* **Required action**
Using the listing, copy each whole line that features "open".

* **Records for processing**
BEGIN

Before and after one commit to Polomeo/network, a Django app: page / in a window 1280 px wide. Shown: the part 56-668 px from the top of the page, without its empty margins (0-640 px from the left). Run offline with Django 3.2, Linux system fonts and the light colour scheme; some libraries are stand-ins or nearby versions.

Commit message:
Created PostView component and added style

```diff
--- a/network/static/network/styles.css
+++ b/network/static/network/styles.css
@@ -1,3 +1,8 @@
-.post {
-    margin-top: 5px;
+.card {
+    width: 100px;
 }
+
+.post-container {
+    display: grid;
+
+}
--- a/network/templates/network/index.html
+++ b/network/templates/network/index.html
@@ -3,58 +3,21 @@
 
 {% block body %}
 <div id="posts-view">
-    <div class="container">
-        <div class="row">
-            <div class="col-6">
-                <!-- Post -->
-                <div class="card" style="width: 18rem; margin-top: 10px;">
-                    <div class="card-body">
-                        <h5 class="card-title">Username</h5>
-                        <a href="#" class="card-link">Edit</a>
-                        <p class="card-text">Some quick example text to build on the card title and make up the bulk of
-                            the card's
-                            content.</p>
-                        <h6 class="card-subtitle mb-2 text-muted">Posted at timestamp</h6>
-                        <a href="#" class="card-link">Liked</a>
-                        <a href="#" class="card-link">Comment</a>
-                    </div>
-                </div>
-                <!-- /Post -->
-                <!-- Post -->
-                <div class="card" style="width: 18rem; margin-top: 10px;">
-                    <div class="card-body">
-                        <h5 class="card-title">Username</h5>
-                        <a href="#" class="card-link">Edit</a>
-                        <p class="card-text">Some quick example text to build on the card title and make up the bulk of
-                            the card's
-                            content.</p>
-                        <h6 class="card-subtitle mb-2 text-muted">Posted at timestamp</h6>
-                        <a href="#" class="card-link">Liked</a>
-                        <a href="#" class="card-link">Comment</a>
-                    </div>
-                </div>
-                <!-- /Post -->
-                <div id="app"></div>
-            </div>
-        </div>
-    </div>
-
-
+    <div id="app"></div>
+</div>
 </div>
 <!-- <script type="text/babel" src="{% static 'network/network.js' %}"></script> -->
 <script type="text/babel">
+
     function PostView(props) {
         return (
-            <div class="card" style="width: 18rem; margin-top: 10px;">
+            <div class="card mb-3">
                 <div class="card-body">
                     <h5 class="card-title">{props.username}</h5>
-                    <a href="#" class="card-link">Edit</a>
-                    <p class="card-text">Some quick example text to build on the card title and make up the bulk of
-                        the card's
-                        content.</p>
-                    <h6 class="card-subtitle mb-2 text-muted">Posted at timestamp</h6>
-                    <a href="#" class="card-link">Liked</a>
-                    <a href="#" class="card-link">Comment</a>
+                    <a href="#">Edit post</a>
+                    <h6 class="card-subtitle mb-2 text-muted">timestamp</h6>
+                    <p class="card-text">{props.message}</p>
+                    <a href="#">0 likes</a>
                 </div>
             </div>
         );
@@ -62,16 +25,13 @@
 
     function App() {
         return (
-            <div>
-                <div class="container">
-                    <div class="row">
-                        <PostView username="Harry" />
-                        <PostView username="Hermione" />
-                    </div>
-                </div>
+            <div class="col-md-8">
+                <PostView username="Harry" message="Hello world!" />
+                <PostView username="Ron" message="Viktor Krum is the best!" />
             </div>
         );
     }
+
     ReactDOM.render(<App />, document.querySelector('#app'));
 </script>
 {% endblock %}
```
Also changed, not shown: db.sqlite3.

END
BEGIN

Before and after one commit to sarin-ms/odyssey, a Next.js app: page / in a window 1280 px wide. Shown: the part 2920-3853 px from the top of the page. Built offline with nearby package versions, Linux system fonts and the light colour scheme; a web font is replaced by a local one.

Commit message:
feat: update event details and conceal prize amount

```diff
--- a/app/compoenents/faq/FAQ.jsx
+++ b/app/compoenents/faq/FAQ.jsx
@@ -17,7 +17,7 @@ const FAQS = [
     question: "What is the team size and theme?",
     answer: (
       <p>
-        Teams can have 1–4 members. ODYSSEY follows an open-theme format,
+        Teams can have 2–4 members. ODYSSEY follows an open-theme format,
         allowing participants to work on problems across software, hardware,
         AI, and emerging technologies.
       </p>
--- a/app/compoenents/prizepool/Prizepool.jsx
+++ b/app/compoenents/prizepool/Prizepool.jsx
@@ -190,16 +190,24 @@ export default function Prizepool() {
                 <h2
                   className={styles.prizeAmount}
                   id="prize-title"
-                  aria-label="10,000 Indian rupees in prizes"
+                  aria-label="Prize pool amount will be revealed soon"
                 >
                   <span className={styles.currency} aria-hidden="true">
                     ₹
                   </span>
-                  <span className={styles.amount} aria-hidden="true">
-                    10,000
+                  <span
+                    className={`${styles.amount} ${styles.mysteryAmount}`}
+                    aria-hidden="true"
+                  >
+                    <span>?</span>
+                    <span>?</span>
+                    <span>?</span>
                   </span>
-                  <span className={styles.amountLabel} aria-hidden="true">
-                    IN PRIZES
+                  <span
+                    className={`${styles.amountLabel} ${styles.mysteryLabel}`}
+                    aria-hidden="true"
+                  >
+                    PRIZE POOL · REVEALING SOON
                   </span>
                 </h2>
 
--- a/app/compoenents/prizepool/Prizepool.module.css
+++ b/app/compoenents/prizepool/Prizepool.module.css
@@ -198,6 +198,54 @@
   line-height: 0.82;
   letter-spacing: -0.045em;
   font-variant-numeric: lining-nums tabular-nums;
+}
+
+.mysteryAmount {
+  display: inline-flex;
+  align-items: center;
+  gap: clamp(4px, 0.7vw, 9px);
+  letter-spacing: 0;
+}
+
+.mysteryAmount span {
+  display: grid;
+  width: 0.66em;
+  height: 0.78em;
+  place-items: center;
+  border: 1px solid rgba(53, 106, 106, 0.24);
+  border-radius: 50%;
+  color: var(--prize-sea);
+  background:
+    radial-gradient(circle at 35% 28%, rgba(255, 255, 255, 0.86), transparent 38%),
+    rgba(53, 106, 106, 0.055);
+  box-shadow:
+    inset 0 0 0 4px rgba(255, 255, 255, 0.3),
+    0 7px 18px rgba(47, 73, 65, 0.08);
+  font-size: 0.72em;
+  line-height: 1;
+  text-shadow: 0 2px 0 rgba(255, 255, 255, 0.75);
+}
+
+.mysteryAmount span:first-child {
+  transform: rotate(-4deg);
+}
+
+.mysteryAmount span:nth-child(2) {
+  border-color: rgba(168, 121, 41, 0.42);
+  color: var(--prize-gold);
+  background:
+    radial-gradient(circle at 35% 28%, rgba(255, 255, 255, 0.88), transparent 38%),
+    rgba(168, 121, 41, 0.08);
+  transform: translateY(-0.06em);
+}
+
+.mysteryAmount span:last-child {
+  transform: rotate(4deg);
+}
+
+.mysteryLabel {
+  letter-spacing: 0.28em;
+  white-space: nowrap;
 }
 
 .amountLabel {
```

END
BEGIN

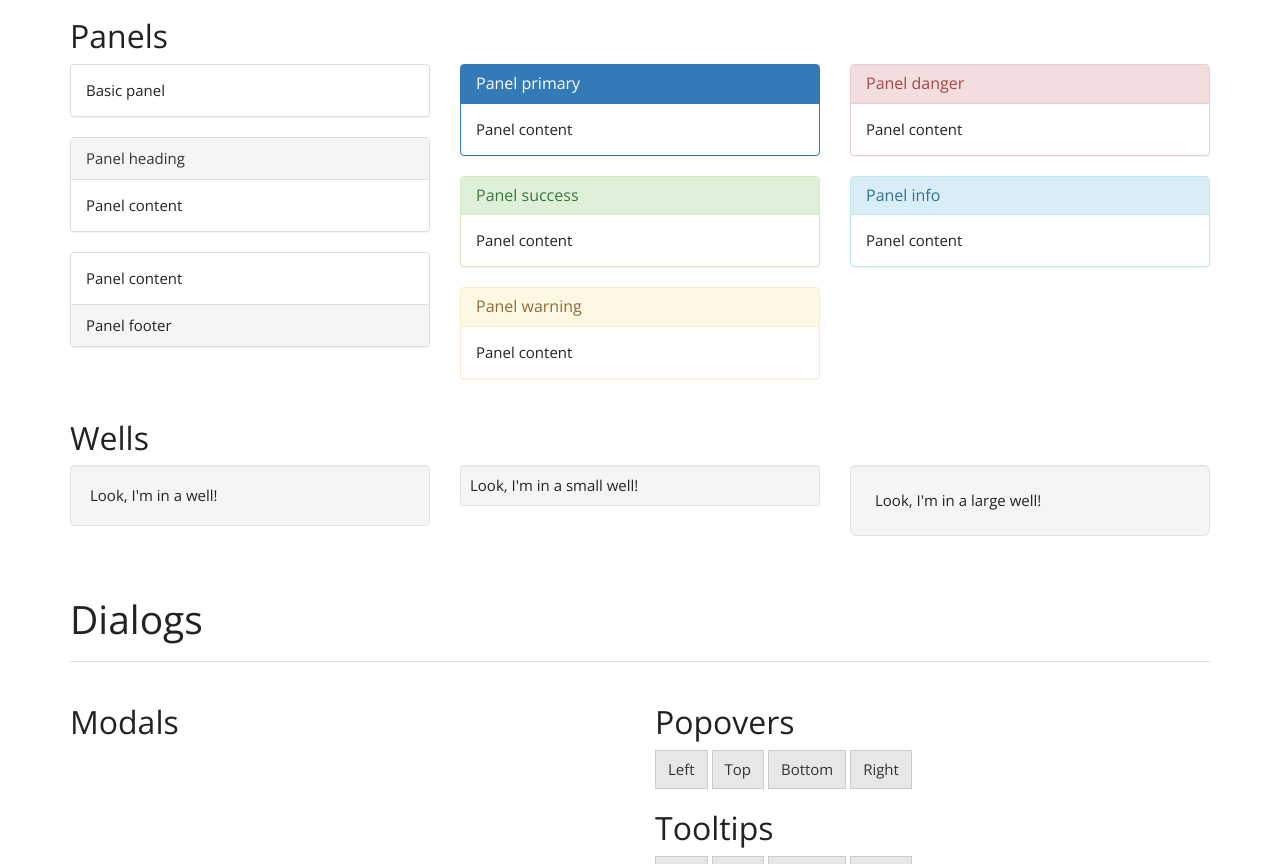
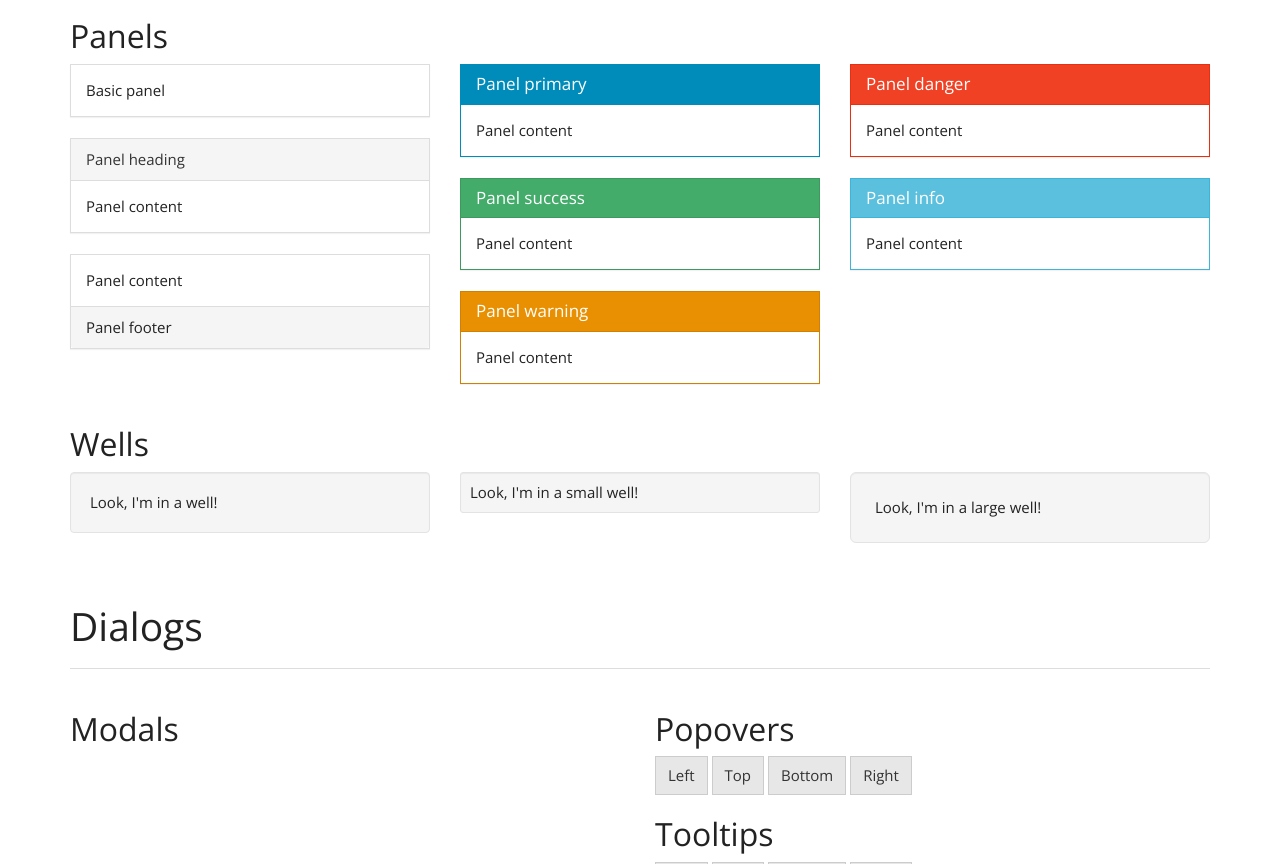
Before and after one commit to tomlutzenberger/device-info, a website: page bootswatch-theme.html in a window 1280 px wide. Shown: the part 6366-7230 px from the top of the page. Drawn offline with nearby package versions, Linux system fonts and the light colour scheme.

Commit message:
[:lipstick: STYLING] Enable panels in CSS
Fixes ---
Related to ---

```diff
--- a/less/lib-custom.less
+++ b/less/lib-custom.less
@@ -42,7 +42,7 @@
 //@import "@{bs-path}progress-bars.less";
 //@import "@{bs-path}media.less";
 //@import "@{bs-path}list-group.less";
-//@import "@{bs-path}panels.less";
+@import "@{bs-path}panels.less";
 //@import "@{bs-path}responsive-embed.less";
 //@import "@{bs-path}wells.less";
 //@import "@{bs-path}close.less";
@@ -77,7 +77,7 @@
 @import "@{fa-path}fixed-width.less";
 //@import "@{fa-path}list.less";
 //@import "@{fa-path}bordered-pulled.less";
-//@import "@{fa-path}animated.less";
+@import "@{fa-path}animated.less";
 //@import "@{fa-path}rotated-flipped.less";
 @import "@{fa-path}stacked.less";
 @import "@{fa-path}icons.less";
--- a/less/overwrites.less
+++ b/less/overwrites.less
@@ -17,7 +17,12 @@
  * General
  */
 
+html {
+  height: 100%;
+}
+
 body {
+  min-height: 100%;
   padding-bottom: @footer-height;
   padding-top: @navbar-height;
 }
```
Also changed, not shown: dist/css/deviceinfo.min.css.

END

* **Exercise solution**
-        Teams can have 1–4 members. ODYSSEY follows an open-theme format,
+        Teams can have 2–4 members. ODYSSEY follows an open-theme format,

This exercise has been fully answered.